At the heart of the musical performance “Gramophone” lies the true story of the relationship between a prisoner in a Jewish concentration camp and a Nazi prison guard. Theme of the play is the spiritual life of a person, a person’s inner strength and the choice which exists even in the most unbearable and degrading conditions of misery and physical incarceration.
The writers of the play were inspired by Viktor Emil Frankl, a prominent psychiatrist and founds of existential analysis and logotherapy. He himself was incarcerated in concentration camps, including Auschwitz. The cruelty that he experienced served as evidence of his hypothesis that the main need a person has for survival is the existence of a specific goal, i.e. “something to live for”. Frankl himself, in moments of the greatest despair in a concentration camp, imagined himself lecturing students at the University of Vienna, telling them about everything that he had seen and experienced. His suffering thus gained meaning and a specific goal – to survive in order to convey his experience. Even in the most extreme situation, a person remains internally free and has an opportunity of making spiritual choices. One’s family can be taken away, as well as one’s house, friends, property, food, books and even one’s name, but you can never take away a person’s freedom to think, dream, and crave love. The heroine in “Gramophone” is transported by her thoughts into her own world, imagining how she is telling a fairy tale to her child with whom she had to part, and thereby teaches him Jewish literacy. Through the power of imagination, the camp loudspeaker turns into a good old gramophone, in which the Alef Beis family of Yiddish letters lives, and the other prisoners and the convoy of the concentration camp ‘jungle’ are transformed into the sweet inhabitants of a wild jungle, where everyone behaves humanely. The prisoners, whom the reality of the camp left only a number, acquire letters, names, and dreams which come true in this fairy tale.
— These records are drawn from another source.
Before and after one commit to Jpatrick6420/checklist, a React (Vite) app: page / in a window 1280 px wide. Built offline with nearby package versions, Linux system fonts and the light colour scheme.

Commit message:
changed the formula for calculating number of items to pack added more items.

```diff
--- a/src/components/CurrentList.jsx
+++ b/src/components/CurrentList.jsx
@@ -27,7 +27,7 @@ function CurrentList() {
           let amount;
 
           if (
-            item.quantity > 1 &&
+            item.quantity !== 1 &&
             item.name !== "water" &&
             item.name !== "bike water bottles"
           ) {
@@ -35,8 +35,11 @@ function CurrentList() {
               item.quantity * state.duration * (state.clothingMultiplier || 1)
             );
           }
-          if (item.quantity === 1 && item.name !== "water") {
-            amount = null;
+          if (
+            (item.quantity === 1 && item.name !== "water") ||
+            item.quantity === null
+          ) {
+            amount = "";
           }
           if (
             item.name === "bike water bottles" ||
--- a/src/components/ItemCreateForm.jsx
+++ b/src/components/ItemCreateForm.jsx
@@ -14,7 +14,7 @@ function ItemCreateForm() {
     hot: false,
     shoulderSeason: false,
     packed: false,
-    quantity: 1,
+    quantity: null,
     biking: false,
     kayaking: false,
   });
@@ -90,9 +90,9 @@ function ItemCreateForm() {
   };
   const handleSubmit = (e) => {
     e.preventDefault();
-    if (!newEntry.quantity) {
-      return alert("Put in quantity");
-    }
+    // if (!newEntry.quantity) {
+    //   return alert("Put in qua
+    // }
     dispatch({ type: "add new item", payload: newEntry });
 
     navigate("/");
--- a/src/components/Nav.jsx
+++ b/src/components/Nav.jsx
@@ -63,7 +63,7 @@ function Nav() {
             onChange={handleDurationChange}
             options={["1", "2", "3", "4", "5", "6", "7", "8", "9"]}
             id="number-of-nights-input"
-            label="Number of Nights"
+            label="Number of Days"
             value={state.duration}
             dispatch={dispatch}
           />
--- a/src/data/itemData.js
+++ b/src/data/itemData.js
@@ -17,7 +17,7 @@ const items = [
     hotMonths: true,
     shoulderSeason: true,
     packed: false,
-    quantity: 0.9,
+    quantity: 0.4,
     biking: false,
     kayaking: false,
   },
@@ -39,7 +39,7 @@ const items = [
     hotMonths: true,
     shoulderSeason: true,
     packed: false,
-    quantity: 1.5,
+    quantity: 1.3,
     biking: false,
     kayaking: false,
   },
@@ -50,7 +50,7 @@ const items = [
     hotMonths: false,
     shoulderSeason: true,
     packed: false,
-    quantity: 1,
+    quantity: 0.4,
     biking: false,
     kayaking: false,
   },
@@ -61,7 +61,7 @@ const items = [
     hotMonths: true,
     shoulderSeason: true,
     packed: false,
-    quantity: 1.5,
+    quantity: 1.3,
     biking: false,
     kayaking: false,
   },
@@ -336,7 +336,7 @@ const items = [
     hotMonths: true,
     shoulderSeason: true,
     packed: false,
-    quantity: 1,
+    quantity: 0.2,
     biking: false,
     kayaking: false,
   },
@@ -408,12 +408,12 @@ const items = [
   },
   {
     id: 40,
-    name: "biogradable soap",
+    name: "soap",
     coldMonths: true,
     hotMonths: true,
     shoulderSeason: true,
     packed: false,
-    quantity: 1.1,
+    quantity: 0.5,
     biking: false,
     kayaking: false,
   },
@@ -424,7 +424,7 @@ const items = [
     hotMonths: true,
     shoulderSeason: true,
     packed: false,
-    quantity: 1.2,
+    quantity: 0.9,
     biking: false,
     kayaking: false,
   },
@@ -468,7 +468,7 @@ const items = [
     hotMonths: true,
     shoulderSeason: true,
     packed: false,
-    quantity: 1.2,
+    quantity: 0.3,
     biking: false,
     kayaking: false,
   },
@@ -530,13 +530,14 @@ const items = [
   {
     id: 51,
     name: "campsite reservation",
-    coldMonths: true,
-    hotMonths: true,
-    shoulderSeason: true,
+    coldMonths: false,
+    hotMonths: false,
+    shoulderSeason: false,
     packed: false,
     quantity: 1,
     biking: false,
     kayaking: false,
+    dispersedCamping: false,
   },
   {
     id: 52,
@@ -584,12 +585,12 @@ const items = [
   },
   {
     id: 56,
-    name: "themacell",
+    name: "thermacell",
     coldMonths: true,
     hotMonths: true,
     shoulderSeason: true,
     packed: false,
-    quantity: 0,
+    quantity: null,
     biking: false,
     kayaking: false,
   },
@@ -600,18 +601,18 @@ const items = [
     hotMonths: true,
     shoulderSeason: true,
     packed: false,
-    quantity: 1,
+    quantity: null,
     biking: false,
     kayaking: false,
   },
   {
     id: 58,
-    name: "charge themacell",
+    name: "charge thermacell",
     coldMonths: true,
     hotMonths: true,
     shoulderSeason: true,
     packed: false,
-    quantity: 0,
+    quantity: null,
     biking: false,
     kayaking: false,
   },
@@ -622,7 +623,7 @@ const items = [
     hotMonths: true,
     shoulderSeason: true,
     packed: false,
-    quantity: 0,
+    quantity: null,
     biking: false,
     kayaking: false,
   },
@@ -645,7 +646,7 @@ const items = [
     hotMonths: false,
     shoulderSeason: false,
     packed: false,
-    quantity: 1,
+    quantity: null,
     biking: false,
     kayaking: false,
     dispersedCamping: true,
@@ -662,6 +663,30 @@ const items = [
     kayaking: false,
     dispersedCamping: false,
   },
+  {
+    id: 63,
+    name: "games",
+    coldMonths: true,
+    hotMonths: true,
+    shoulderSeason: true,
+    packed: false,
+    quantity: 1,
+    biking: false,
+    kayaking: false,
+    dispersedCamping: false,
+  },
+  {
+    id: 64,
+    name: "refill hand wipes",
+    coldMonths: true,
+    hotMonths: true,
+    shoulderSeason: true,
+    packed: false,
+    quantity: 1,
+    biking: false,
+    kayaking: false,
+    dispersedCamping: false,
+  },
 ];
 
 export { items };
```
The performance carries a message of the freedom of human mind, humanity, and the power of the book in Jewish and universal destiny.
The songs are performed in Yiddish and are accompanied by a live ensemble Translations of the play are woven into the action of the performance and running as subtitles.
Music: Evgeny Kissin
Script: Marianna Arzumanova, Igor Šebo, Eliška Nezvalová
Direction: Marianna Arzumanova
Libretto: Boris Sandler
Sound and light engineer: Michal Matola, Jaroslav Tůma
Scenography: Marianna Arzumanova, Danya Baryshnikov
Scene manufacturing: Tatiana Iribis, Gabriela Jirásková, Roza Rubinová
Costumes designe: Jana Chamlarová, Marianna Arzumanová
Music tutoring: Evgeny Sharogradskiy
Musicians: Evgeny Scharogradskiy (piano), Michal Kostiuk (clarinet), Alexey Aslamas / Martin Dostál (violin)
Cast: Petr Kolman, Ondřej Král, Štefan Radačovský, Jiří Krejčí, Ondřej Kavan, Eliška Nezvalová, Lenka Šťastná, Ondřej Kohoutek, Jiří Valeš, Janusz Hummel, Pavlína Kročová, Soňa Beaumont, Tereza Slánská, Johana Kyselková, Ernest Alner
Sound recording: Igor Šebo, Eliška Nezvalová
Light design: Michal Matola
Sound mixing and mastering: Jaroslav Tůma
Graphic design: Danya Baryshnikov, Šimon Bárta
Production: Marianna Arzumanova, Jiří Valeš